Education is increasingly viewed as a shared responsibility of educators, families, and communities. Schools, parents, and the community should work together to promote the health, well-being, and learning of all students. When school involve parents and engage community resources, they are able to respond more effectively to the needs of students.

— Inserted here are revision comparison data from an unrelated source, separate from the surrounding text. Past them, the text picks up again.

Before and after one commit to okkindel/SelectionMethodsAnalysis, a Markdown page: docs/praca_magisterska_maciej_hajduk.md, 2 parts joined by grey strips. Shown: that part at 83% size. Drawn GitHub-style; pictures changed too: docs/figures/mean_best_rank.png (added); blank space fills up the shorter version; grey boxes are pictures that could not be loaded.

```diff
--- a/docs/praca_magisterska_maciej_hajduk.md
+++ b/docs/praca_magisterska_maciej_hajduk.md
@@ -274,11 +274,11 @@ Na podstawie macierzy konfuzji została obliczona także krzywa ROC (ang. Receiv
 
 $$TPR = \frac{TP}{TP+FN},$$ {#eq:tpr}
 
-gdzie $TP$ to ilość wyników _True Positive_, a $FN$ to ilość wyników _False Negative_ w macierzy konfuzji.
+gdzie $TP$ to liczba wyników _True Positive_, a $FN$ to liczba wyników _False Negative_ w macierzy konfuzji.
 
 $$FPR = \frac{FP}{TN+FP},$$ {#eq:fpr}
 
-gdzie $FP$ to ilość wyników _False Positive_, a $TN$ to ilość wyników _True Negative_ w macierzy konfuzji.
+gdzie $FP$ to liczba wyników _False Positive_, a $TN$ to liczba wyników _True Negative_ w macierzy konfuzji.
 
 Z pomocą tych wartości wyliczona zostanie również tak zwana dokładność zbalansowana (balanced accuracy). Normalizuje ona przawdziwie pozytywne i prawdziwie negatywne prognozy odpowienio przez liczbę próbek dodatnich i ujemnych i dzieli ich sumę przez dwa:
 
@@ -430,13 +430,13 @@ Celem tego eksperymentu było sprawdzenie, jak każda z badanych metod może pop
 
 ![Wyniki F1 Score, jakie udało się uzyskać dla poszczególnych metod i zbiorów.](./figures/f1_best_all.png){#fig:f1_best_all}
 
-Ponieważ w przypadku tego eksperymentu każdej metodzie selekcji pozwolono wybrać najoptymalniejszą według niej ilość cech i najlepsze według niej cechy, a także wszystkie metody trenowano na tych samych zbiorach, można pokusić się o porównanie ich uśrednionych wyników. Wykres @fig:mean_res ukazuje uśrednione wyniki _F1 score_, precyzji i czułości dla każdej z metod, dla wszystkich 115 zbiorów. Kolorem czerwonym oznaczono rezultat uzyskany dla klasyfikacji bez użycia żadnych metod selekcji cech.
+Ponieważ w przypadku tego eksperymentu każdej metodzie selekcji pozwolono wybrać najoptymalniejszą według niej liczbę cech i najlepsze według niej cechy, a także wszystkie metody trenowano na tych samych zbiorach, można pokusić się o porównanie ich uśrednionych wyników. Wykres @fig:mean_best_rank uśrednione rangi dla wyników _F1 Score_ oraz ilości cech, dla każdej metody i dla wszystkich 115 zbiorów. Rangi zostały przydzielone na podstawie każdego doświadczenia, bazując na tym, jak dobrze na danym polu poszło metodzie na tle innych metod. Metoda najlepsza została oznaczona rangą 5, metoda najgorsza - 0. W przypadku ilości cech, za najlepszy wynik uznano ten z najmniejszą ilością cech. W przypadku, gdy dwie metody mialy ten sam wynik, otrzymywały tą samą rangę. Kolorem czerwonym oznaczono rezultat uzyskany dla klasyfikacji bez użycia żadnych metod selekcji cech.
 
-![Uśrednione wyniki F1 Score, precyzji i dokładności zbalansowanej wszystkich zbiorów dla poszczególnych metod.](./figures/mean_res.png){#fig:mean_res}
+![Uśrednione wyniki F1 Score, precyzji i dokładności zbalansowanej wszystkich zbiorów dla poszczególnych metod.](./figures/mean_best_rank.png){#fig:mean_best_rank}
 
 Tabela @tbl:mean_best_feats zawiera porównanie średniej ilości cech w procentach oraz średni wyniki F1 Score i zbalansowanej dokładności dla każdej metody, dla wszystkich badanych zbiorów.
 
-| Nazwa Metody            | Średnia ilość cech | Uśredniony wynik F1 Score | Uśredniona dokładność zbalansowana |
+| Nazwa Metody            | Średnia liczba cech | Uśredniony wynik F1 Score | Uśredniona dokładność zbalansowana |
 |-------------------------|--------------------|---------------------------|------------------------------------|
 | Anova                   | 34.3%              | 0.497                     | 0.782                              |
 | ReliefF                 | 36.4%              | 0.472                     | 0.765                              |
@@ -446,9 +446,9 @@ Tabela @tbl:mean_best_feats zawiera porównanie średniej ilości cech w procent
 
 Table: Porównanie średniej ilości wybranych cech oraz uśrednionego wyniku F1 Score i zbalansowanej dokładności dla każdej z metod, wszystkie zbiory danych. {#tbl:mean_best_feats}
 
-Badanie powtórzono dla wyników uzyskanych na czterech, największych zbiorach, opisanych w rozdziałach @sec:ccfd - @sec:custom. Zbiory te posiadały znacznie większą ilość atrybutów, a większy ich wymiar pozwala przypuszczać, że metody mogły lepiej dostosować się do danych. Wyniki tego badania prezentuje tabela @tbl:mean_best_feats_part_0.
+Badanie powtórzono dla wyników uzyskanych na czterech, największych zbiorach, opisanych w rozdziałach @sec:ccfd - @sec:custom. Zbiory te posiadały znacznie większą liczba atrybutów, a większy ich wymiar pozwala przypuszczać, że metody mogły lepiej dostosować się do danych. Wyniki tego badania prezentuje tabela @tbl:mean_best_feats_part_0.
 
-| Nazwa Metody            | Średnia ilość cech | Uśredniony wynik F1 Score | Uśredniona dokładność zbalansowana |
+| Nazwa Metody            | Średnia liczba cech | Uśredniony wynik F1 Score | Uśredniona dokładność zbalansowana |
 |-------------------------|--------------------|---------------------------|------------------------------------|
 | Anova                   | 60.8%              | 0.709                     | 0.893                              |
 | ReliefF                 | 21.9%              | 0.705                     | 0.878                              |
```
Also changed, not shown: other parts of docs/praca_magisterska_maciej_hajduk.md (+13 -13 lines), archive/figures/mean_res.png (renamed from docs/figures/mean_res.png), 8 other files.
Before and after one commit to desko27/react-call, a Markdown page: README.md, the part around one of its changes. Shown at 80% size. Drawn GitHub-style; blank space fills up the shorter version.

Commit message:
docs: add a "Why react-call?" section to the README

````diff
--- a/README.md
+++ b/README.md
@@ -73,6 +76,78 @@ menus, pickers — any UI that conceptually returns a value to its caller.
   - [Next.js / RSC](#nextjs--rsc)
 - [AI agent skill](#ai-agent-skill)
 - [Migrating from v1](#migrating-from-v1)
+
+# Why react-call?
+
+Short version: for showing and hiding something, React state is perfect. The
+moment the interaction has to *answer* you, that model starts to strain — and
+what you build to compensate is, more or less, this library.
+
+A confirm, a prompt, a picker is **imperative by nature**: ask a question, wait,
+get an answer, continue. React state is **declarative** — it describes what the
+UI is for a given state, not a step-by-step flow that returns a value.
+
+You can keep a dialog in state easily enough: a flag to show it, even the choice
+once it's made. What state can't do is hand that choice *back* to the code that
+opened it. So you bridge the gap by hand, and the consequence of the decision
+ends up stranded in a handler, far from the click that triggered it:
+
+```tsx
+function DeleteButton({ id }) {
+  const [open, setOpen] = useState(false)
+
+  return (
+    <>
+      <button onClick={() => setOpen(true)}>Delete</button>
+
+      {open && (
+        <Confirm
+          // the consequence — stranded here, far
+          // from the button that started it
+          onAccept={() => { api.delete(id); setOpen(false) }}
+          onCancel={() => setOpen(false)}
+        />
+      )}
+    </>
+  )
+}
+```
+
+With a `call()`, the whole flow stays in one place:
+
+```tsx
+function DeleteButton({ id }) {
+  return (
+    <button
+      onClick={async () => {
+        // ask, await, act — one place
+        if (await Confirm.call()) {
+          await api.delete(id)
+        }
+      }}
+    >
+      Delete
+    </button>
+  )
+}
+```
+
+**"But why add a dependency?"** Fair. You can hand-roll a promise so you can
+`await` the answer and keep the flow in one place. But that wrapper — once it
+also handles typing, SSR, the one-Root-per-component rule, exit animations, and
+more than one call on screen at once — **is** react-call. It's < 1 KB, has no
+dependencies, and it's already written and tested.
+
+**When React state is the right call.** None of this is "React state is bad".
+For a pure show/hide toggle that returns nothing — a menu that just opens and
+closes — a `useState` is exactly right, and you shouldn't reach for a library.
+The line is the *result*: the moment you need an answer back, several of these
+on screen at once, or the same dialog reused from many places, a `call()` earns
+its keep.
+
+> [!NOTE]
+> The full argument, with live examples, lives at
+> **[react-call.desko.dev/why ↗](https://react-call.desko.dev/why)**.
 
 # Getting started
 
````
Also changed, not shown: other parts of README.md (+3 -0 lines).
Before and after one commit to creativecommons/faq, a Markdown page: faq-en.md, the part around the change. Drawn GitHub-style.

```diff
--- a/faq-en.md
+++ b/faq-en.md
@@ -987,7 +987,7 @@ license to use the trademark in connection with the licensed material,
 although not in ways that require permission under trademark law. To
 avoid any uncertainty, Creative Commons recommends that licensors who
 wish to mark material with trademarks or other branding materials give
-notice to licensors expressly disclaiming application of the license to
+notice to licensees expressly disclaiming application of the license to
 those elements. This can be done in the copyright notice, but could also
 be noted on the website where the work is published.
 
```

Family and community involvements foster partnerships among schools, family, and community groups and individuals. These partnerships result in sharing and maximizing of resources, as well as a strong belief that all families, regardless of level of education, socio-economic status, and race or ethnicity can contribute to all student learning and development. When schools communicate well and often, parents and communities are not only informed but feel like they have an active voices in their school community. Additionally, they build a culture of inclusivity and eliminate feelings of distrust, uncertainty, and hostility. When educators fail to communicate fully, misinformation, misinterpretations, misunderstanding, and mixed messages can cause a system breakdown. But when school leaders communicate effectively, students learn, parents and community members understand and support what the school is doing, and the process of teaching and learning moves forward.
Case Study: Mr. Cunningham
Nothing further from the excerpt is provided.